• [Problem to work on]
Search the records below for "flex"; copy each line that has it.
* * * *
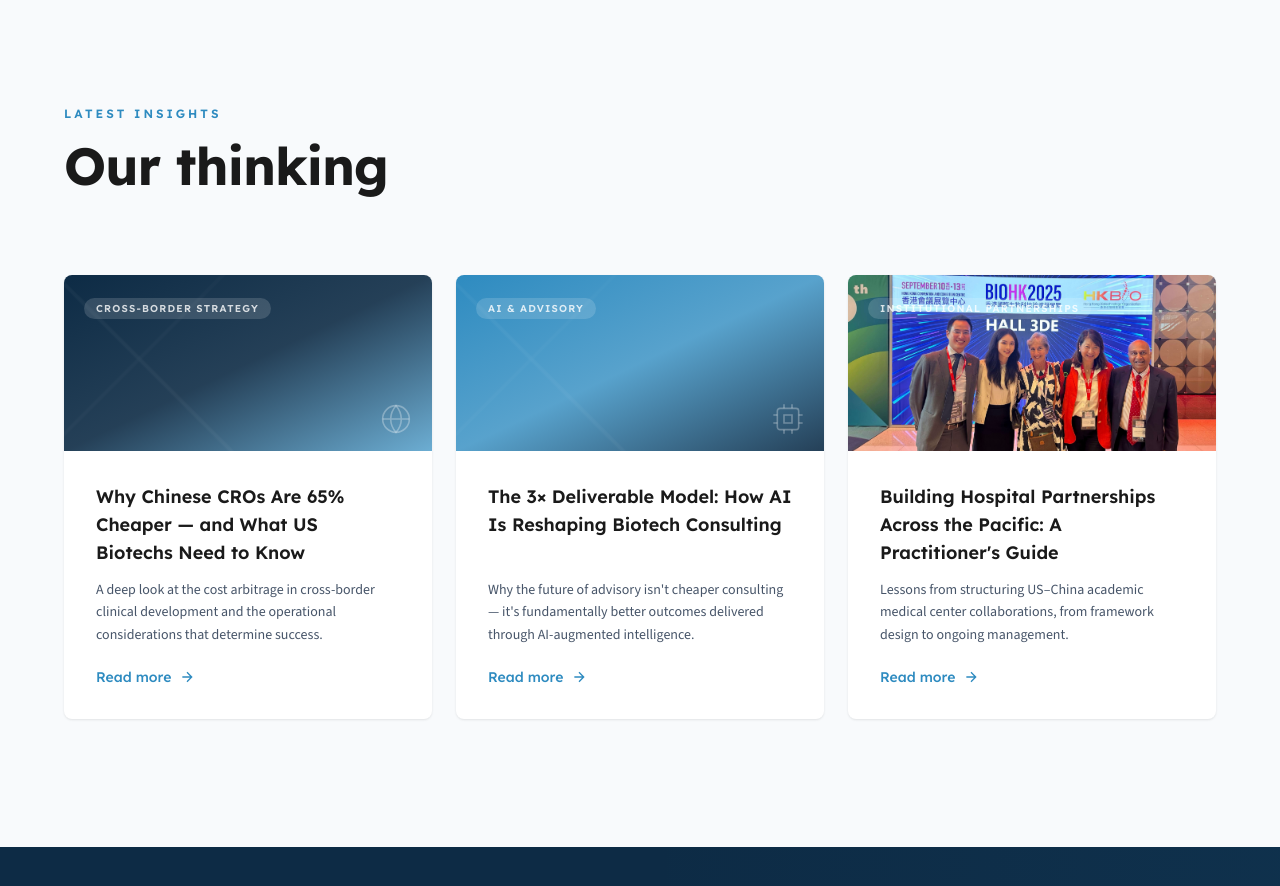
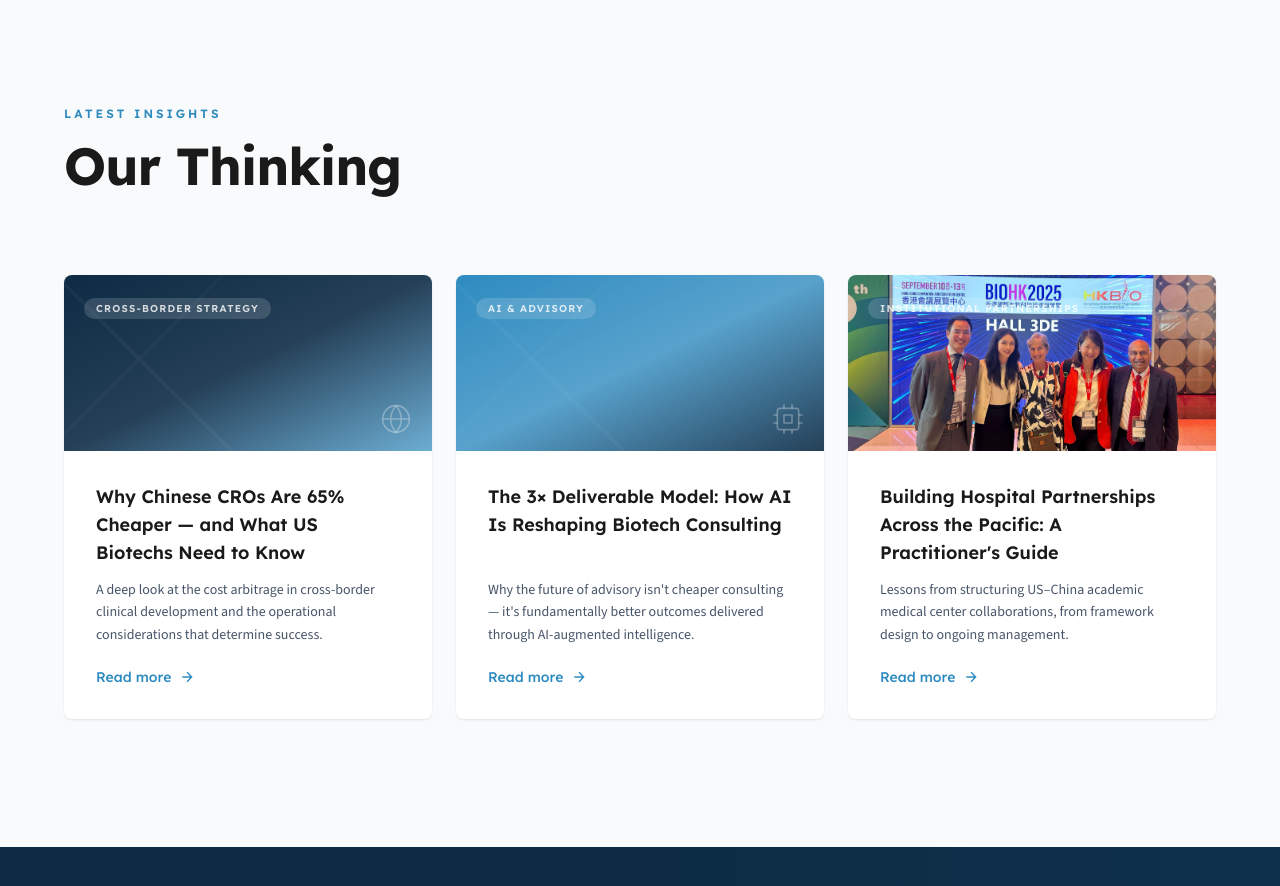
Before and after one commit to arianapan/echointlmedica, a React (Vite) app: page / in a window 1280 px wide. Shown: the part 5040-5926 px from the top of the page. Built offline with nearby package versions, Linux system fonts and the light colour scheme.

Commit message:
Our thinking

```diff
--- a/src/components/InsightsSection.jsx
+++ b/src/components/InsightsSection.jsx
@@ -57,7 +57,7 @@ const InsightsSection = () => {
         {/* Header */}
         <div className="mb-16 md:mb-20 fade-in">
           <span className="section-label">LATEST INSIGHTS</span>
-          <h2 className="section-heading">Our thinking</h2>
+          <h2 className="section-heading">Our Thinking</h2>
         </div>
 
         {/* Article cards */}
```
* * * *
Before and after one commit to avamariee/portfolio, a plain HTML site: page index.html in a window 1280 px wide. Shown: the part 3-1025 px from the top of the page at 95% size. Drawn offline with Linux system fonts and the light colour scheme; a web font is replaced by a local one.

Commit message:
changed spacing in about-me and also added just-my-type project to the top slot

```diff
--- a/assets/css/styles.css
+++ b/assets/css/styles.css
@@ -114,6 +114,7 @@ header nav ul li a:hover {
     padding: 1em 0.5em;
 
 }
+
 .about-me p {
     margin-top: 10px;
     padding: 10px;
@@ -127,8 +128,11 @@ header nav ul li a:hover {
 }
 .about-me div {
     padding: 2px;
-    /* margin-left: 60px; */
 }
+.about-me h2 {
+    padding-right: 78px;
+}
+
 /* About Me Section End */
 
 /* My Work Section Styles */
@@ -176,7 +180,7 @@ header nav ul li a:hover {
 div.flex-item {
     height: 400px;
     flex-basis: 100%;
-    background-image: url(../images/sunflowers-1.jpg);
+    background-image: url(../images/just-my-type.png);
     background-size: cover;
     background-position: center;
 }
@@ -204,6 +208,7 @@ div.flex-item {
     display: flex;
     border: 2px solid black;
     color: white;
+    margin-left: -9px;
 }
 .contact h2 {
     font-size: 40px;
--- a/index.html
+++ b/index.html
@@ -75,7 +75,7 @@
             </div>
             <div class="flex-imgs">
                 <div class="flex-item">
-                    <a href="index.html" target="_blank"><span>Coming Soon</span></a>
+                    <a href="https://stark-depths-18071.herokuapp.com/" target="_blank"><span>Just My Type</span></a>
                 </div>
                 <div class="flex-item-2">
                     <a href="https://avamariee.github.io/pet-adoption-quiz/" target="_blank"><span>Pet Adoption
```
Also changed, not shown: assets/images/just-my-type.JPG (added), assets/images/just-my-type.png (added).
* * * *
• [Result for this task]
 div.flex-item {
     flex-basis: 100%;
@@ -204,6 +208,7 @@ div.flex-item {
     display: flex;
             <div class="flex-imgs">
                 <div class="flex-item">
                 <div class="flex-item-2">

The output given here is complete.